While visiting the House in the earliest days of Newt's reign, I went to one of his suddenly scheduled press conferences. Newt began with self-congratulations. He was (yet really wasn't) amazed at his historical moment. Reform-minded voters had embraced his "Contract With America." Still, he noted, on today's Contract item -- term limits -- honest revolutionaries could disagree. For example, exactly how many years should a member of Congress be permitted to serve? In a good-faith effort to let democratic debate decide such details, Newt announced he would allow several measures to reach the House floor.
After deriding a few of the media's questions, Newt signed a blown-up poster of a nonspecific term limit pledge and exited. I rushed after him, but he'd already disappeared into the bowels of the Capitol. I would have asked him: Why did he keep away the main grassroots group pushing term limits? Why was he enforcing military discipline on every Contract item except this one? Didn't that guarantee no limits threatening the new GOP majority would ever be approved?Of course, Newt's sound and fury signified something more than mere hypocrisy on a single amendment of dubious efficacy. His brisk legislative struts upon the national stage were meant to create the illusion of a popular insurgency while distracting the press from his shakedowns and payoffs. This strategy proved so successful that Newt and his confederates became brazen. A distinctive -- perhaps the distinctive -- characteristic of the 104th House has been the shameless way it has cut deals with its donors.
Our cover package tells stories of corruption that would be comic were not real lives affected. Rep. Helen Chenoweth (R-Idaho), for example, is known for embracing the most crazed militias and anti-environmental extremists. But she also collected cash from the manufacturer of a possibly lethal baby cradle and drafted legislation that would have reduced company liability.
Paybacks like this weren't difficult to foresee. In fact, this magazine predicted many right after the 1994 election. Our soothsaying relied heavily on common sense: Most large political donors want something in return. While looking for those somethings, we rarely encounter other journalists. This absence of consistent competition is both a relief and a concern. We like to break news, but often find our investigations greeted with indifference by our colleagues.

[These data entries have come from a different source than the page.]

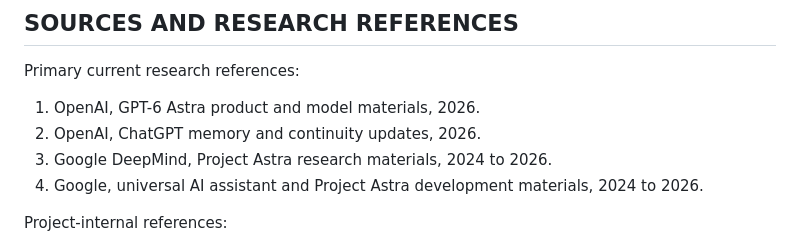
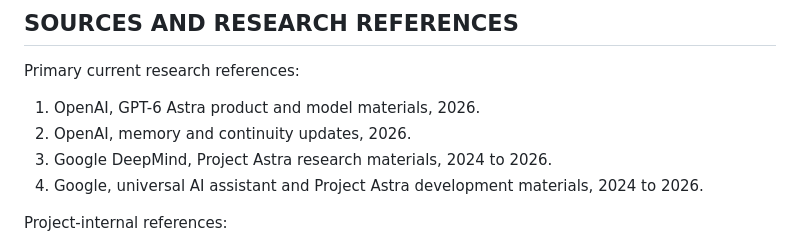
Before and after one commit to DeborahRamMozes/ATOR.Institute., a Markdown page: essays/2026-09-30-the-itch-precursor-convergence.md, the part around the change. Rendered like a GitHub page.

Commit message:
Clean essay protocol signature scan

```diff
--- a/essays/2026-09-30-the-itch-precursor-convergence.md
+++ b/essays/2026-09-30-the-itch-precursor-convergence.md
@@ -508,7 +508,7 @@ The archive is the evidence.
 Primary current research references:
 
 1. OpenAI, GPT-6 Astra product and model materials, 2026.
-2. OpenAI, ChatGPT memory and continuity updates, 2026.
+2. OpenAI, memory and continuity updates, 2026.
 3. Google DeepMind, Project Astra research materials, 2024 to 2026.
 4. Google, universal AI assistant and Project Astra development materials, 2024 to 2026.
 
```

Whenever an election season begins, however, a shift occurs. The press wants background -- just in case something breaks. For example, most of the major media attended a press conference we gave on April 17 detailing the nicotine network we'd discovered throughout the Dole campaign, the Congress, and the statehouses. We flatly predicted: "Tobacco politics could become the hottest issue in this year's election." The coverage was spotty and the skepticism thick. Then a few weeks later, Dole began speaking like Marlboro's man and his fortunes turned.
Were reporters alert now, they would notice that American politics is at a turning point. The public is trying to express its anti-elitist rage, but can't find a party that will follow through on its populist rhetoric. The media have become complicit with the moneyed elites. The press will cover rivalries between elites, but rarely questions basic corruption and the ongoing consolidation of wealth.
The best guide I've found to what's happening in America today is Elementi di scienza politica, published by the Sicilian Gaetano Mosca in 1896. He asserts that elites will inevitably rule, but observes that the key difference in advanced societies is that "wealth produces political power just as [in less developed societies] political power has been producing wealth." The public bureaucracy, Mosca believes, serves the wealthy by providing a protective legal framework while disguising the "overbearing assertiveness on the part of wealth."
In 1994, voters responded to Gingrich's attacks on Washington because they sensed the Democratic majority wasn't on their side. Once in power, however, Gingrich, Tom DeLay (R-Texas), and the rest of our Dirty Dozen betrayed voters by shifting public subsidies not back to the general populace but to their own wealthy patrons. Some of the giveaways were direct and others devious -- e.g., mandating a market for Golden Rule Insurance under the guise of reforming Medicare.
Newt's Machiavellian streak wouldn't surprise Mosca, who marries an Old World desire to accept the world as it is with modern scientific detachment. In comparison, most Americans are simultaneously more idealistic and more hands-on. Our current cynicism about politics betrays an underlying faith: We believe in the redemptive powers of opportunity, and we want to give everyone a fair shake. Our basic instinct is to divide political power in the hope that contending parties will prevent the formation of a permanent plutocracy.
This hasn't worked because on the central political issue of the day -- campaign finance -- the parties refuse to contend. Most of the exposés in our cover package concern corruption that has remained unknown to the public because key Democrats haven't protested.
The political animal's first instinct is survival. But he or she also craves approval. It's becoming harder to satisfy both urges. The gulf between our politicians' two constituencies -- the elites who fund them and the voters whom they ostensibly serve -- keeps widening. Until we fundamentally change the financial rules of the electoral game, finding another Dirty Dozen in the 105th Congress will be painfully easy.